Don't Read While You Eat: Part I

Layered between the examination of my morning oatmeal is this story, Don't Read While You Eat, in many parts. Originally exposed to the eyes of others as part of the Santa Cruz Waldorf School newsletter, The Glimpse, under the heading of School Store Notes, it was at that time called the Peccary Chronicles. The reason for that is another story. The reason for the current title is the following;The Chinese recommend that one does not read and eat at the same time because it is the same Qi, the Spleen Qi, that helps with both reading and digestion. One just shouldn't spread the Spleen too thin...........

Huang Jing Liao was the first boy and the last child to be born to the branch of the Huang family who lived on the farm by the mountains. With five sisters the boy was never wanting for care. Even the youngest sister, who was only two years his senior, was always happy to give up her toys for his amusement. His nappies were always clean, stomach always full and each cry attended to almost before it came out of his mouth. His sisters promised to be more beautiful than lotuses, cleverer than rabbits and as good natured as a bowl of fresh steamed rice at the end of a long day; but they were girls and girls meant trouble and expense.

Father and Mother Huang were sure that if their girls did not run off to marry bandit princes, the parents would have to sell their small farm to provide dowries.
"Don't worry, honorable and fretful parents, we promise we will never leave you and the farm when you are too old to plant the rice and tend the chickens"
Although these words were spoken from the heart, Mother and Father Huang knew that one day each of their daughters in turn would betray the girlhood promise. A scent, a look, a certain light, a tone of voice, the silhouette of a shoulder against a stonewall; any of these things could turn a girl's heart into a woman's.

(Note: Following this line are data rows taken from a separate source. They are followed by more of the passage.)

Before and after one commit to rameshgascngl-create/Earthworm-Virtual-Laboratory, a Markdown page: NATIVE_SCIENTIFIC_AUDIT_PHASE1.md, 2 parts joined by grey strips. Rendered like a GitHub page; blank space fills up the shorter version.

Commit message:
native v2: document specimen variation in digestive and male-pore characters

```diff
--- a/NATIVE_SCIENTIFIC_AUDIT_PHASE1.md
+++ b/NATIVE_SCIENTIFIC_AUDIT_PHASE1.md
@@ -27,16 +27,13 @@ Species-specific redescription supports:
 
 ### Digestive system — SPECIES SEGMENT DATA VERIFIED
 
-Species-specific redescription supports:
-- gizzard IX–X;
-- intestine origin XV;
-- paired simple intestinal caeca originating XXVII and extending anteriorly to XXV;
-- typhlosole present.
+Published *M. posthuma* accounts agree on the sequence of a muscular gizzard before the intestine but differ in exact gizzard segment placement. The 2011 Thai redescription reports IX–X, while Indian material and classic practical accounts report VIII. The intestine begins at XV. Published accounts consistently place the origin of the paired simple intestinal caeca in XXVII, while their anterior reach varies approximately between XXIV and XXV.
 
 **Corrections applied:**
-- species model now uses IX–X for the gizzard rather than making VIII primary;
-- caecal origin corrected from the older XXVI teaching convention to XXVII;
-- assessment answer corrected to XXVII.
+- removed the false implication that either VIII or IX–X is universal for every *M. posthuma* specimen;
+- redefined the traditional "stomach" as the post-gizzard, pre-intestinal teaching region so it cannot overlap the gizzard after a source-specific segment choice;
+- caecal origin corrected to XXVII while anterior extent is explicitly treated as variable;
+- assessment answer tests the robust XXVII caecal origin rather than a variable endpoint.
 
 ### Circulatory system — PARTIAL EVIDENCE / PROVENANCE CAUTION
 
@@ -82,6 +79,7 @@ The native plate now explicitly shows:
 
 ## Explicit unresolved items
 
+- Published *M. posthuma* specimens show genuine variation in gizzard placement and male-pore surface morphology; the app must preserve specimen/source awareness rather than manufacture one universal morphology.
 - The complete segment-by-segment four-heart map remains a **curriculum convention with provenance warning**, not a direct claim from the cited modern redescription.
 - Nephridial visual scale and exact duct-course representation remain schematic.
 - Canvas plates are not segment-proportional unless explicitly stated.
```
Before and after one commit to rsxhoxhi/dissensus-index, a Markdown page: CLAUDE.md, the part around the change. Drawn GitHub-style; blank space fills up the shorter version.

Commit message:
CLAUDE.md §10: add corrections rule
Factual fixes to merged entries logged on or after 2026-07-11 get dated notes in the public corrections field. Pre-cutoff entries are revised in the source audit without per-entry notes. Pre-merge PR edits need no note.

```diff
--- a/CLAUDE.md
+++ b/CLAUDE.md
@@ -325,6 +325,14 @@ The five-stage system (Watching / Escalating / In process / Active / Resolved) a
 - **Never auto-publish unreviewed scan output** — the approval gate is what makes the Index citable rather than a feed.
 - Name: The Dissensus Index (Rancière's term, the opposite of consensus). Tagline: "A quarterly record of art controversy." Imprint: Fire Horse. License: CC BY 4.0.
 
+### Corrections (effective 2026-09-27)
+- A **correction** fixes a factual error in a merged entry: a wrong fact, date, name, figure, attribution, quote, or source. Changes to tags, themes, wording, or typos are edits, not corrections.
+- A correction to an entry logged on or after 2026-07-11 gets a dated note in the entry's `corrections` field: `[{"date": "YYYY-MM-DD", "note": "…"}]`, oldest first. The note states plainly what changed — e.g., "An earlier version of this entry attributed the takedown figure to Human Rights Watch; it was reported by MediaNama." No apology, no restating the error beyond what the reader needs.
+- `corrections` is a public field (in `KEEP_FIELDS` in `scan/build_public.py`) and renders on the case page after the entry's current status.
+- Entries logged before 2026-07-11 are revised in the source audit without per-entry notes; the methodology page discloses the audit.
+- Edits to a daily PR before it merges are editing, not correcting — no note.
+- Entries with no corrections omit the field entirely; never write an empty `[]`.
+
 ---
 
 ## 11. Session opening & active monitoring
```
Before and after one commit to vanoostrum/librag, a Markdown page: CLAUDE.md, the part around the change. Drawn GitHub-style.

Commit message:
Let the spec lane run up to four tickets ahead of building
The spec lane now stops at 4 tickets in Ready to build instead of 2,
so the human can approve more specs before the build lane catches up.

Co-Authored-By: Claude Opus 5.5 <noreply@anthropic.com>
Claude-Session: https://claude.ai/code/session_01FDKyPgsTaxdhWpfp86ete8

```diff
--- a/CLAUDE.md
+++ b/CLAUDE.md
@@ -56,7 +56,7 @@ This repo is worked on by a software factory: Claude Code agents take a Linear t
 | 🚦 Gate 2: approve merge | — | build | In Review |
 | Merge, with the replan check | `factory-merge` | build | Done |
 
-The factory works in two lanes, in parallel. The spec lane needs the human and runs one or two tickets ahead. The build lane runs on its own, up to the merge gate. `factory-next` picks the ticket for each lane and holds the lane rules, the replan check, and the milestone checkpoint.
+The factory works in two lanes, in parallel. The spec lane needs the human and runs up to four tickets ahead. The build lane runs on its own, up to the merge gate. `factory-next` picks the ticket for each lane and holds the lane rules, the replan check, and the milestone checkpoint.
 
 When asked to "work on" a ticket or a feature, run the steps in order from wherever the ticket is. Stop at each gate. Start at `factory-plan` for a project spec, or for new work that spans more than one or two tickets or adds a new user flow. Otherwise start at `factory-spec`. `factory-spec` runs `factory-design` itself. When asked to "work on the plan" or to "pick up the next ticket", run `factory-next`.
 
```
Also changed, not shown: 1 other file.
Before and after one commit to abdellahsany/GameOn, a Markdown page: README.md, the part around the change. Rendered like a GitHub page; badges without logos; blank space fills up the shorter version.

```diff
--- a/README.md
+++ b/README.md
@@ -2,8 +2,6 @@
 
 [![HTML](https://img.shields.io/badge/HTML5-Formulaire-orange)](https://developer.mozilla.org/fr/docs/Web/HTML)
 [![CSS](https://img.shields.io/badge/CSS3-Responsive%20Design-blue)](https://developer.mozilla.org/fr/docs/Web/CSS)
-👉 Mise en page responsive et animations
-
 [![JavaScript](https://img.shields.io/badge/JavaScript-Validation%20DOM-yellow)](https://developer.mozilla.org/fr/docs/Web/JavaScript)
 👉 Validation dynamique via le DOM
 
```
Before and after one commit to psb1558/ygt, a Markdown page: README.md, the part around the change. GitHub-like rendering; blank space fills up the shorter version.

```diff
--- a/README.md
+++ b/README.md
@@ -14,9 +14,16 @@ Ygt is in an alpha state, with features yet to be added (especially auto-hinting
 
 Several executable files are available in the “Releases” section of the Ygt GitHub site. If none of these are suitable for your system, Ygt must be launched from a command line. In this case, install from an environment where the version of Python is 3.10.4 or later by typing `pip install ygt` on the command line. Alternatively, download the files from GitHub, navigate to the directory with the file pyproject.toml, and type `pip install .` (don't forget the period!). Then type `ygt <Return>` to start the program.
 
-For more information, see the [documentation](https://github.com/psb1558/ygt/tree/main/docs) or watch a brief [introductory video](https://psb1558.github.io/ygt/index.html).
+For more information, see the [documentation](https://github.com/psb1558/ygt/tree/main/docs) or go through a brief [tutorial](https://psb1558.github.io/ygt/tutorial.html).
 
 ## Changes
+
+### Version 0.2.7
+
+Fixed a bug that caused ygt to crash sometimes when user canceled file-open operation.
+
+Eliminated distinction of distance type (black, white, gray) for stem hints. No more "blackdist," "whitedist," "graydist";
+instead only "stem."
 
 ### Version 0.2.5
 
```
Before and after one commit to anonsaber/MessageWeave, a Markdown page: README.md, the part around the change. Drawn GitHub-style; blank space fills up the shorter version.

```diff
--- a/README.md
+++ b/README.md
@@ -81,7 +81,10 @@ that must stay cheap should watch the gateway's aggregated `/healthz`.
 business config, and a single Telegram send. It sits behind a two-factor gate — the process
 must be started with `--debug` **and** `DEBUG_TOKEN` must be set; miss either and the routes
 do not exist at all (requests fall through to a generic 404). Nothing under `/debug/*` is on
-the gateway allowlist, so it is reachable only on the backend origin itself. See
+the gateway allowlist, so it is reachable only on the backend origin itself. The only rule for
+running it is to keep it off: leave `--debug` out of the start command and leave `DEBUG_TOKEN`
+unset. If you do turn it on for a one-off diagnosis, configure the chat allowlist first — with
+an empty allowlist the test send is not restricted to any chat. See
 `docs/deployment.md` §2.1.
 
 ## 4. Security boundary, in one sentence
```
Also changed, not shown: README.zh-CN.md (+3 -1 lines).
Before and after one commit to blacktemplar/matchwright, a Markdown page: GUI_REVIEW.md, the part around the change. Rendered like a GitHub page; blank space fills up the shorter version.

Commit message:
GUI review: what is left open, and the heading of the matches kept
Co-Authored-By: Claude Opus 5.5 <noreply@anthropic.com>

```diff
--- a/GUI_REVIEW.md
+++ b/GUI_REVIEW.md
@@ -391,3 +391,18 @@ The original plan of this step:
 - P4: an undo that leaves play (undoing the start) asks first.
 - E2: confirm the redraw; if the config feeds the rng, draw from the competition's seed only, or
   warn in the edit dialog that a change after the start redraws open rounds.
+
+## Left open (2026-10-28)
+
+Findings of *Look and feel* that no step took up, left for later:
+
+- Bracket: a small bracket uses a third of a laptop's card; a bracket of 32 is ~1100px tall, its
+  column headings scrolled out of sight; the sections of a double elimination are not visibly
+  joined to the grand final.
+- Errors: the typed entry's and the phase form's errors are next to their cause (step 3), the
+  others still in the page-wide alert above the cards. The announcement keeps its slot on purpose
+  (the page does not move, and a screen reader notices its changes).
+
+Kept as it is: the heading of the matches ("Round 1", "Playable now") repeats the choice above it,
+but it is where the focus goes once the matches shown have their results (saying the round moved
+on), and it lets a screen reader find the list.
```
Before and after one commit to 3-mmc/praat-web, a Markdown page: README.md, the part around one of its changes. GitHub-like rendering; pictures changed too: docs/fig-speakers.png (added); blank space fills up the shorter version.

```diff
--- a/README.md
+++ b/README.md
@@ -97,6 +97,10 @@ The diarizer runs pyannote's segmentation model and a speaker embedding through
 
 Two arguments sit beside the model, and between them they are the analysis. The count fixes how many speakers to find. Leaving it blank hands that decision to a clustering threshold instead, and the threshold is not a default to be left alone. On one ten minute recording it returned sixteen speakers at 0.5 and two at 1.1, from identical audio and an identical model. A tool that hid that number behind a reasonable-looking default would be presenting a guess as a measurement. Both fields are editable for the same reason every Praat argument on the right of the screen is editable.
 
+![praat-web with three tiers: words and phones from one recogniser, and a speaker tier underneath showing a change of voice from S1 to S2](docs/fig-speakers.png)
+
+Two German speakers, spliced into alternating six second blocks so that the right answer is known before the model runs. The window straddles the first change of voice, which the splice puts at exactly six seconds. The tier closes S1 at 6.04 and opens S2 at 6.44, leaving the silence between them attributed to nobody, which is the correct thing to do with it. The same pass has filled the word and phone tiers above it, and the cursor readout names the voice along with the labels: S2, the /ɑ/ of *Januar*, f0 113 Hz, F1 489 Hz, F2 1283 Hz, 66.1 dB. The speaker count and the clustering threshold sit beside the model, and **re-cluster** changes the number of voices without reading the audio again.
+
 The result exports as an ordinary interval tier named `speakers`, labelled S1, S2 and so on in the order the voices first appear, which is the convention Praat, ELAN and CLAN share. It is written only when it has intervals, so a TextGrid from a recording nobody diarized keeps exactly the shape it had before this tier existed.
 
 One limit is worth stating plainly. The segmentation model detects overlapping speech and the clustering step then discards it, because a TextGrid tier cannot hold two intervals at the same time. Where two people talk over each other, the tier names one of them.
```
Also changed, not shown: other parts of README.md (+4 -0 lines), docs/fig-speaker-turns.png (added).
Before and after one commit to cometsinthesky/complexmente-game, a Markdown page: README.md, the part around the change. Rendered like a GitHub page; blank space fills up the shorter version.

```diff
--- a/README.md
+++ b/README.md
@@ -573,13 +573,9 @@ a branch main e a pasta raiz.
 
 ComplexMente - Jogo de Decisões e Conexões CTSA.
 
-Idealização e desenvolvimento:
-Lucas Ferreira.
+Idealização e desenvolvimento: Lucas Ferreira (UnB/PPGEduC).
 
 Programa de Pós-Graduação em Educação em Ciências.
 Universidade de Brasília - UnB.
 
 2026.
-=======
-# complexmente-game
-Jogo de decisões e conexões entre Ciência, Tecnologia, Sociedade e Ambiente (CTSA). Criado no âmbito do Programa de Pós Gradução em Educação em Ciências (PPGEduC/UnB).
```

At the moment of his birth little Jing Liao changed the fate of his family. A boy who would grown up to be a man could also grow up to be a government official. The job of government official in those days was probably the most stable and lucrative career a person of ordinary heritage could expect. As the yelling infant was laid on her breast to suck Mother Huang thanked the gods for now her daughters could have decent dowries and she and her husband could stay on their farm with it's mountain views, fat black chickens and honeysuckle scented breezes until their deaths in venerable old age.

1 comment:

Soma said...

Now I'm hooked! What comes next? And tell me more about the esoteric significance of the oatmeal ingredients. And about peccaries!